Records for this task
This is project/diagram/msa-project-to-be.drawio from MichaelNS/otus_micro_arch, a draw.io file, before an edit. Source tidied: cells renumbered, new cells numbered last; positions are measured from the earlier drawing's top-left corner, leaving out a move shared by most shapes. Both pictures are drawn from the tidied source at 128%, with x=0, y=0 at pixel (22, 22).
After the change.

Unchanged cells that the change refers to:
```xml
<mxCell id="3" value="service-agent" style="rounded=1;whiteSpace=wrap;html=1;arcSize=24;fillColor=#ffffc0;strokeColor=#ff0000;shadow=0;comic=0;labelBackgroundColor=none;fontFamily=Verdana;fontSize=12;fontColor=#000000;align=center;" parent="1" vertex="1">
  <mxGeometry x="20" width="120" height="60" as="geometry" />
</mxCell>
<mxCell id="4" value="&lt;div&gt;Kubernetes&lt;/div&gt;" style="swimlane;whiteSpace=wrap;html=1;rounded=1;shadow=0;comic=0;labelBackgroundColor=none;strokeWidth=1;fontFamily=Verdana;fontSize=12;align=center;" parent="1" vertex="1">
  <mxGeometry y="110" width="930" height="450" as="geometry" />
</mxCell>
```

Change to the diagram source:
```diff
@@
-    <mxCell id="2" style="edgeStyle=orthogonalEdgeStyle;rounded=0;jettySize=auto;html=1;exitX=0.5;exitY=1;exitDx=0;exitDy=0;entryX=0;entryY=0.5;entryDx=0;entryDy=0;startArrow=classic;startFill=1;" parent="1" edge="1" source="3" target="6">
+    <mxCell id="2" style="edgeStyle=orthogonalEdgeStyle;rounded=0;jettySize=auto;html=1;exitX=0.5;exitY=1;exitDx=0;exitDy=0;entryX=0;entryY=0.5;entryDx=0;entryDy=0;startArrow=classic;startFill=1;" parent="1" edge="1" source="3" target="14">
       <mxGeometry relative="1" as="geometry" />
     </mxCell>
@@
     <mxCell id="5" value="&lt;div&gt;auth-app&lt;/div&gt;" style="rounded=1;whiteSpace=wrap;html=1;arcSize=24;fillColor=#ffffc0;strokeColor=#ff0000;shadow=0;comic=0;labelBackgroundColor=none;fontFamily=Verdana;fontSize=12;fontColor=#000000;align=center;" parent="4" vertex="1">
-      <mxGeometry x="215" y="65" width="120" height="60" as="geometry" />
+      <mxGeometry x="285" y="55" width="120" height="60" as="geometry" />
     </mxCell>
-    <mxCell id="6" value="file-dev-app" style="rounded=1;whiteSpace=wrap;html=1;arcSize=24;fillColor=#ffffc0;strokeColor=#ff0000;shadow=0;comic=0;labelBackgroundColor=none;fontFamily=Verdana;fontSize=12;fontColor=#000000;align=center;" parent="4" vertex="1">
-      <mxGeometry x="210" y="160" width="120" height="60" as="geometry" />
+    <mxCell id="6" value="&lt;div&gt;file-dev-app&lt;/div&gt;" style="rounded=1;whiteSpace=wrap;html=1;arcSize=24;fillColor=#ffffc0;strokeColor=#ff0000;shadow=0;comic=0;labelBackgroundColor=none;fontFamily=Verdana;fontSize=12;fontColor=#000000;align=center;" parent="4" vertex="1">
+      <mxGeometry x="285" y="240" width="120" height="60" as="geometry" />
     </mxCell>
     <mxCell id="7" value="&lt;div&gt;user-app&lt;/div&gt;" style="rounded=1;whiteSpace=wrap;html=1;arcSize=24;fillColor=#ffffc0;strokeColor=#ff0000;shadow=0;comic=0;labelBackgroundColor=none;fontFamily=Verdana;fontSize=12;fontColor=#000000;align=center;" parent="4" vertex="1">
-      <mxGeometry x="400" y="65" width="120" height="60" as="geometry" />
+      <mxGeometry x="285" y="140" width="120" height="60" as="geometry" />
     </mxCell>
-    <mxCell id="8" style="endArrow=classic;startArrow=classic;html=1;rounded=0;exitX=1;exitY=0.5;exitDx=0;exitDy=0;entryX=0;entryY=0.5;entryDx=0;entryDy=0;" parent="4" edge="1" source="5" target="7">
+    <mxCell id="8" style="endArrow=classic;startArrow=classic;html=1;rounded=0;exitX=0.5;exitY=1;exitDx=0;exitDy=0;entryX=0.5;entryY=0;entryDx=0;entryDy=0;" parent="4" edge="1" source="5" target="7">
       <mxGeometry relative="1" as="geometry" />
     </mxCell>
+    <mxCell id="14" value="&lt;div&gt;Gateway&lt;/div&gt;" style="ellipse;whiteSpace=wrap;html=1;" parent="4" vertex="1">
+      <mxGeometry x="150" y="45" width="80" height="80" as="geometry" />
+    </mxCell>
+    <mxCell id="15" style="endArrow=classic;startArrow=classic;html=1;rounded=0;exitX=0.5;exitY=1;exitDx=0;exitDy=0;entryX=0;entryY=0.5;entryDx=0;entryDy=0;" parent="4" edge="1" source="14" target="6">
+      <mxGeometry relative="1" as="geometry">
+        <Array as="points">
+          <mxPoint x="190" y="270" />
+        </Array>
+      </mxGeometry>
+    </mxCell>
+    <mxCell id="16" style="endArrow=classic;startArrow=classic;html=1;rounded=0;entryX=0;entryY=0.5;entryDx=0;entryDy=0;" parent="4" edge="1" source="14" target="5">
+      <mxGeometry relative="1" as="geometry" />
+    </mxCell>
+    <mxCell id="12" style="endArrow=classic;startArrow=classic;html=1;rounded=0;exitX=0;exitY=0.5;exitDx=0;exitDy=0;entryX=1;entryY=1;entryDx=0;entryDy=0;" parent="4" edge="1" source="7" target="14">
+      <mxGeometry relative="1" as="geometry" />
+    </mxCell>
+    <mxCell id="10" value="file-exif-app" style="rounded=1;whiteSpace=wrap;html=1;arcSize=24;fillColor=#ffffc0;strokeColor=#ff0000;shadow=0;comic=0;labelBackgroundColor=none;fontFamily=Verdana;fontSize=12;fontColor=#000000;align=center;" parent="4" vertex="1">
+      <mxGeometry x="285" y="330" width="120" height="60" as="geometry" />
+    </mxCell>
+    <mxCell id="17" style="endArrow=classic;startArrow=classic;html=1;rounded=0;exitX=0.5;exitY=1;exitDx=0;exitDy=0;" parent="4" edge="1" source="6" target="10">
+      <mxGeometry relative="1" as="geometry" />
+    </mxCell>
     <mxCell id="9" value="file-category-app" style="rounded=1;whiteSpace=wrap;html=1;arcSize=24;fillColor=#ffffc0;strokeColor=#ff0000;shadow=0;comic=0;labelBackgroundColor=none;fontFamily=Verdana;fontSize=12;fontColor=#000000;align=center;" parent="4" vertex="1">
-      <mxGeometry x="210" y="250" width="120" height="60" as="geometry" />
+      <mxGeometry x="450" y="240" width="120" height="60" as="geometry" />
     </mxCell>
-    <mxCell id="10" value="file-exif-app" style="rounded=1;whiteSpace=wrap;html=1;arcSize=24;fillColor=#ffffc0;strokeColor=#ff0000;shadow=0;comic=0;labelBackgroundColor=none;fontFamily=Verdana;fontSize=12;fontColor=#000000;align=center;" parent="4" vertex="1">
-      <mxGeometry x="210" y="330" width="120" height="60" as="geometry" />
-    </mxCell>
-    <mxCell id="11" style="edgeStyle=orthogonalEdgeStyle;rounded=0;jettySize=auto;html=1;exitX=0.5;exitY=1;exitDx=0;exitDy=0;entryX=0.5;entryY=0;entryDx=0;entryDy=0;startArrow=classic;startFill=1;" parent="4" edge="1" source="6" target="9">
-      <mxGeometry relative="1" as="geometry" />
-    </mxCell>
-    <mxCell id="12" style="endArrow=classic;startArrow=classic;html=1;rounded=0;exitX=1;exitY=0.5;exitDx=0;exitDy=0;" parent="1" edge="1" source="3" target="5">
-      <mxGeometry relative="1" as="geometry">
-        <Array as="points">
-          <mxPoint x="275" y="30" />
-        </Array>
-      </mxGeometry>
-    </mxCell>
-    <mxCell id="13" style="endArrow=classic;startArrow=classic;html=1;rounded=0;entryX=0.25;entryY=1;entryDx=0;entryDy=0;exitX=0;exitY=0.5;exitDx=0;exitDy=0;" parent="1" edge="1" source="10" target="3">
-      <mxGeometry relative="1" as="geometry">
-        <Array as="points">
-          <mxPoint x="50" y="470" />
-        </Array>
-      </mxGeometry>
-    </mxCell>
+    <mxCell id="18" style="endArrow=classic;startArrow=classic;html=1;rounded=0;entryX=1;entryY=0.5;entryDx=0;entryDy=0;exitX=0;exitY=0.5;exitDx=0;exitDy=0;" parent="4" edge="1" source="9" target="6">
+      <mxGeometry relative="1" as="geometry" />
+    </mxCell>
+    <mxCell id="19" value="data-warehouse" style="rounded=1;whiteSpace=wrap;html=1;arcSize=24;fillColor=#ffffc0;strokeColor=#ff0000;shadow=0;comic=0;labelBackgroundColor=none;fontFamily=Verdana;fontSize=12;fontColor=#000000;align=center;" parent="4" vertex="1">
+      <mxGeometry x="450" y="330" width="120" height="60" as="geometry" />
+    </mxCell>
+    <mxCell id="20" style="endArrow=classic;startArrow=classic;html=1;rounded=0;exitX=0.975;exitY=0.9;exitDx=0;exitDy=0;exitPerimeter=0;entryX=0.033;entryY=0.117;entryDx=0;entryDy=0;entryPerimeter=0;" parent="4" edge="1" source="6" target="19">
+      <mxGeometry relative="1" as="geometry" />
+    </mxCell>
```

Work to complete
How many lines of the listing include the string "mxPoint"? Give only the number.

Solution to this exercise
3